NASA's Curiosity Mars rover takes longest drive yet

Curiosity performed its longest one-day drive last week, traversing 464 feet across the Martian surface. 

NASA/JPL-Caltech/MSSS
An outcrop visible as light-toned streaks in the lower center of this image has been chosen as a place for NASA's Mars rover Curiosity to study for a few days in September 2013. The pause for observations at this area, called "Waypoint 1," is the first during the rover's trek of many months from the "Glenelg" area where it worked for the first half of 2013 to an entry point to the lower layers of Mount Sharp. This pale outcrop is informally named "Darwin."

NASA's Mars rover Curiosity has made its longest Martian drive yet as it trucks along on the Red Planet.

Curiosity performed its longest one-day drive on Sept. 5, putting it within striking distance of an interesting patch of rocks called Waypoint 1, NASA officials said in a mission update today (Sept. 10). Arriving at Waypoint 1 will place the rover about one-fifth of the way to its ultimate destination: a 3-mile-high (5 kilometers) mountain dubbed Mount Sharp.

During the long drive, Curiosity traversed 464 feet (141.5 meters) to the top of Panorama Point where it took photos of the pale outcrop that is Waypoint 1. As of Monday (Sept. 9), the car-sized rover was about 245 feet (75 m) away from the checkpoint, according to NASA officials. [See the latest Mars photos by the Curiosity rover]

"We had a long and unobstructed view of the hill we needed to climb, which would provide an overlook of the first major waypoint on our trek to Mount Sharp," said rover mission planner Jeff Biesiadecki, of NASA's Jet Propulsion Laboratory in Pasadena, Calif., in a statement. "We were able to extend the drive well beyond what we could see by enabling the rover's onboard hazard avoidance system."

A NASA spacecraft in orbit around the Red Planet helped to map out Curiosity's approximately 5.3-mile (8.6 km) path to Mount Sharp. Scientists used imagery collected by the Mars Reconnaissance Orbiter to choose Waypoint 1 as a target for Curiosity. Once the rover reaches the milestone it will pause for a few days to sample the area with its arm, NASA officials explained.

Scientists want to sample the waypoints Curiosity comes across during its journey to put together a map of the Martian environment.

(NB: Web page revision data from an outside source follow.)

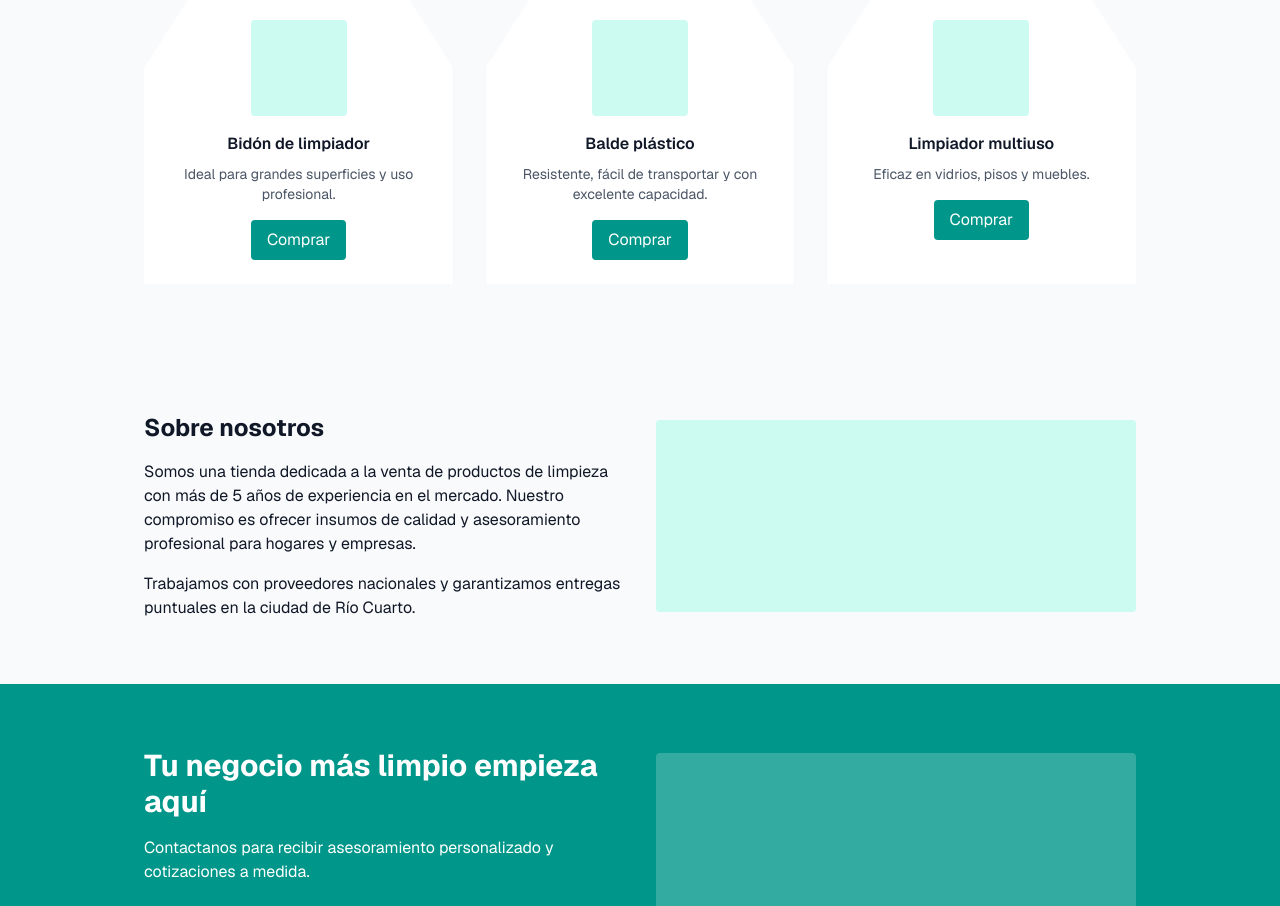
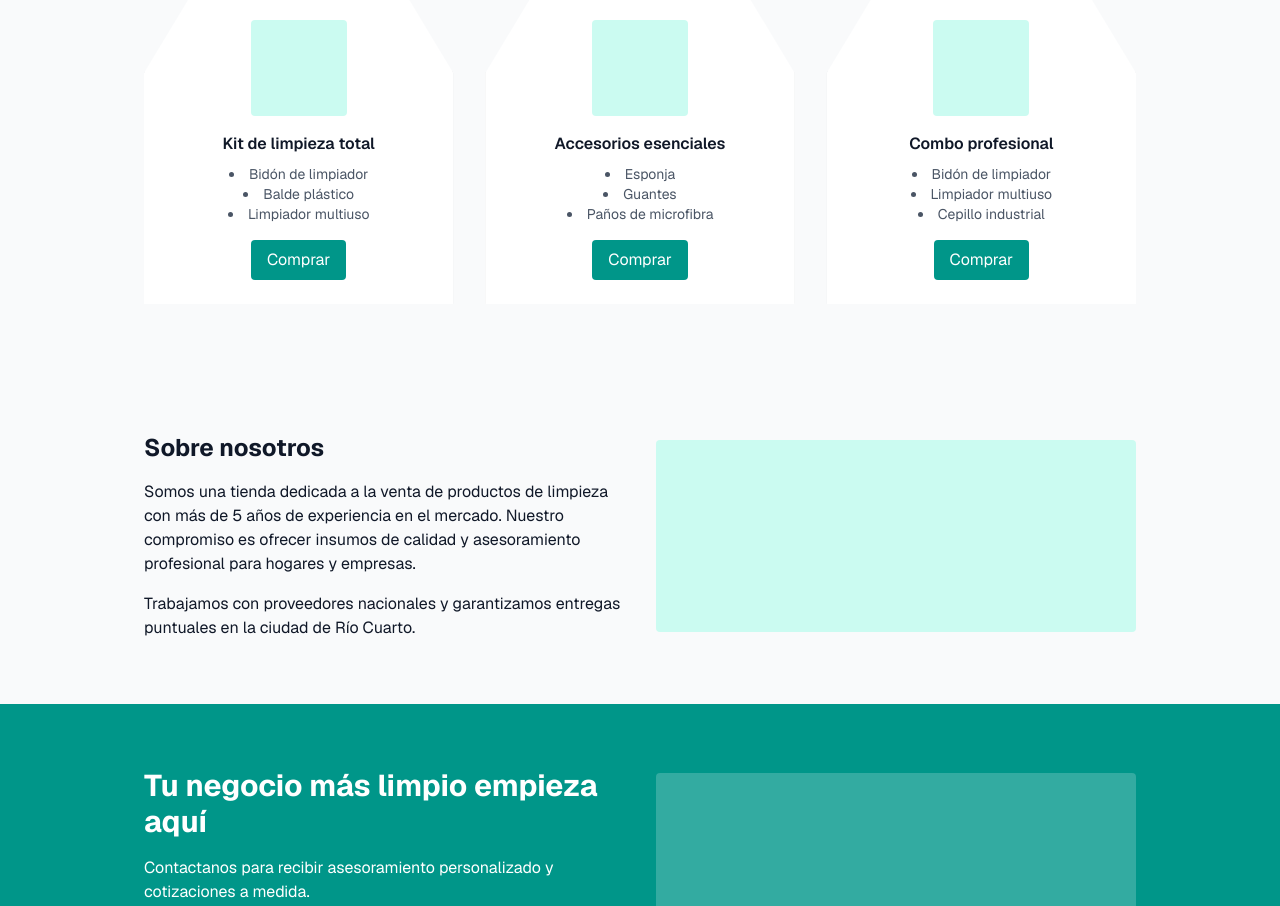
Before and after one commit to nicolasBakanowski/limpiezariocuarto, a Next.js app: page / in a window 1280 px wide. Shown: the part 1120-2026 px from the top of the page. Built offline with nearby package versions, Linux system fonts and the light colour scheme.

Commit message:
Show multiple products per promotion card

```diff
--- a/src/app/page.tsx
+++ b/src/app/page.tsx
@@ -5,18 +5,26 @@ import { About } from "@/components/About";
 import { CallToAction } from "@/components/CallToAction";
 import { Footer } from "@/components/Footer";
 
-const products = [
+const promotions = [
   {
-    title: "Bidón de limpiador",
-    description: "Ideal para grandes superficies y uso profesional.",
+    title: "Kit de limpieza total",
+    products: [
+      "Bidón de limpiador",
+      "Balde plástico",
+      "Limpiador multiuso",
+    ],
   },
   {
-    title: "Balde plástico",
-    description: "Resistente, fácil de transportar y con excelente capacidad.",
+    title: "Accesorios esenciales",
+    products: ["Esponja", "Guantes", "Paños de microfibra"],
   },
   {
-    title: "Limpiador multiuso",
-    description: "Eficaz en vidrios, pisos y muebles.",
+    title: "Combo profesional",
+    products: [
+      "Bidón de limpiador",
+      "Limpiador multiuso",
+      "Cepillo industrial",
+    ],
   },
 ];
 
@@ -25,7 +33,7 @@ export default function Home() {
     <div className="font-sans text-gray-900">
       <Hero />
       <Features />
-      <FeaturedProducts products={products} />
+      <FeaturedProducts promotions={promotions} />
       <About />
       <CallToAction />
       <Footer />
--- a/src/components/FeaturedProducts.tsx
+++ b/src/components/FeaturedProducts.tsx
@@ -1,15 +1,15 @@
 import { PromotionCard } from "@/components/PromotionCard";
 
-interface Product {
+interface Promotion {
   title: string;
-  description: string;
+  products: string[];
 }
 
 interface FeaturedProductsProps {
-  products: Product[];
+  promotions: Promotion[];
 }
 
-export function FeaturedProducts({ products }: FeaturedProductsProps) {
+export function FeaturedProducts({ promotions }: FeaturedProductsProps) {
   return (
     <section id="productos" className="bg-gray-50 py-16">
       <div className="max-w-5xl mx-auto px-4">
@@ -17,11 +17,11 @@ export function FeaturedProducts({ products }: FeaturedProductsProps) {
           Productos destacados
         </h2>
         <div className="grid gap-8 md:grid-cols-3">
-          {products.map((product) => (
+          {promotions.map((promotion) => (
             <PromotionCard
-              key={product.title}
-              title={product.title}
-              description={product.description}
+              key={promotion.title}
+              title={promotion.title}
+              products={promotion.products}
             />
           ))}
         </div>
--- a/src/components/PromotionCard.tsx
+++ b/src/components/PromotionCard.tsx
@@ -2,15 +2,19 @@ import React from "react";
 
 interface PromotionCardProps {
   title: string;
-  description: string;
+  products: string[];
 }
 
-export function PromotionCard({ title, description }: PromotionCardProps) {
+export function PromotionCard({ title, products }: PromotionCardProps) {
   return (
     <div className="bidon-card bg-white p-6 shadow flex flex-col items-center text-center">
       <div className="w-24 h-24 mb-4 rounded bg-teal-100" aria-hidden></div>
       <h3 className="font-semibold mb-2">{title}</h3>
-      <p className="text-sm text-gray-600 mb-4">{description}</p>
+      <ul className="text-sm text-gray-600 mb-4 list-disc list-inside">
+        {products.map((product) => (
+          <li key={product}>{product}</li>
+        ))}
+      </ul>
       <a
         href="https://wa.me/3584394662"
         className="px-4 py-2 rounded bg-teal-600 text-white hover:bg-teal-700"
```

"We want to know how the rocks at Yellowknife Bay are related to what we'll see at Mount Sharp," Curiosity's project scientist John Grotzinger, of the California Institute of Technology, said in a statement. "That's what we intend to get from the waypoints between them. We'll use them to stitch together a timeline — which layers are older, which are younger."

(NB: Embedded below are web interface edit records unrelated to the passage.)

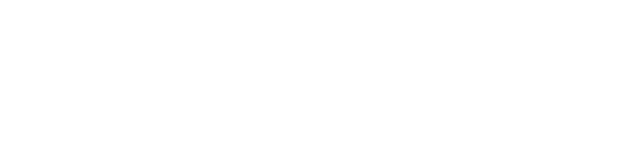
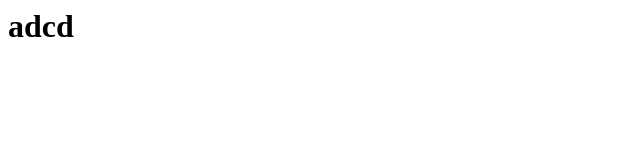
Before and after one commit to Yammi-mak/branch_demo, a plain HTML site: page index.html in a window 1280 px wide. Shown: the whole page, without its empty margins (0-640 px from the left). Drawn offline with Linux system fonts and the light colour scheme.

Commit message:
edit index.html

```diff
--- a/index.html
+++ b/index.html
@@ -3,6 +3,6 @@
 
     </head>
     <body>
-
+        <h1> adcd</h1>
     </body>
 </html>
```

In an earlier drive this summer, the 1-ton Curiosity rover got to use its own navigation system to traverse an area not vetted by its handlers back on Earth beforehand. The rover used its autonomous navigation system to drive about 33 feet (10 m) out of its 141 foot (43 m) for the trip.

NASA's $2.5 billion Curiosity rover landed inside the vast Gale Crater on Mars in August 2012 to determine if the planet could have ever been habitable for microbial life in its past. In March of this year, scientists announced that an area near the landing site called Yellowknife Bay was capable of supporting microbial life billions of years in the past.

Follow Miriam Kramer @mirikramer and Google+. Follow us @SpacedotcomFacebook and Google+. Original article on SPACE.com.

Copyright 2013 SPACE.com, a TechMediaNetwork company. All rights reserved. This material may not be published, broadcast, rewritten or redistributed.

You've read  of  free articles. Subscribe to continue.

Dear Reader,

About a year ago, I happened upon this statement about the Monitor in the Harvard Business Review – under the charming heading of “do things that don’t interest you”:

“Many things that end up” being meaningful, writes social scientist Joseph Grenny, “have come from conference workshops, articles, or online videos that began as a chore and ended with an insight. My work in Kenya, for example, was heavily influenced by a Christian Science Monitor article I had forced myself to read 10 years earlier. Sometimes, we call things ‘boring’ simply because they lie outside the box we are currently in.”

If you were to come up with a punchline to a joke about the Monitor, that would probably be it. We’re seen as being global, fair, insightful, and perhaps a bit too earnest. We’re the bran muffin of journalism.

But you know what? We change lives. And I’m going to argue that we change lives precisely because we force open that too-small box that most human beings think they live in.

The Monitor is a peculiar little publication that’s hard for the world to figure out. We’re run by a church, but we’re not only for church members and we’re not about converting people. We’re known as being fair even as the world becomes as polarized as at any time since the newspaper’s founding in 1908.

We have a mission beyond circulation, we want to bridge divides. We’re about kicking down the door of thought everywhere and saying, “You are bigger and more capable than you realize. And we can prove it.”

If you’re looking for bran muffin journalism, you can subscribe to the Monitor for $15. You’ll get the Monitor Weekly magazine, the Monitor Daily email, and unlimited access to CSMonitor.com.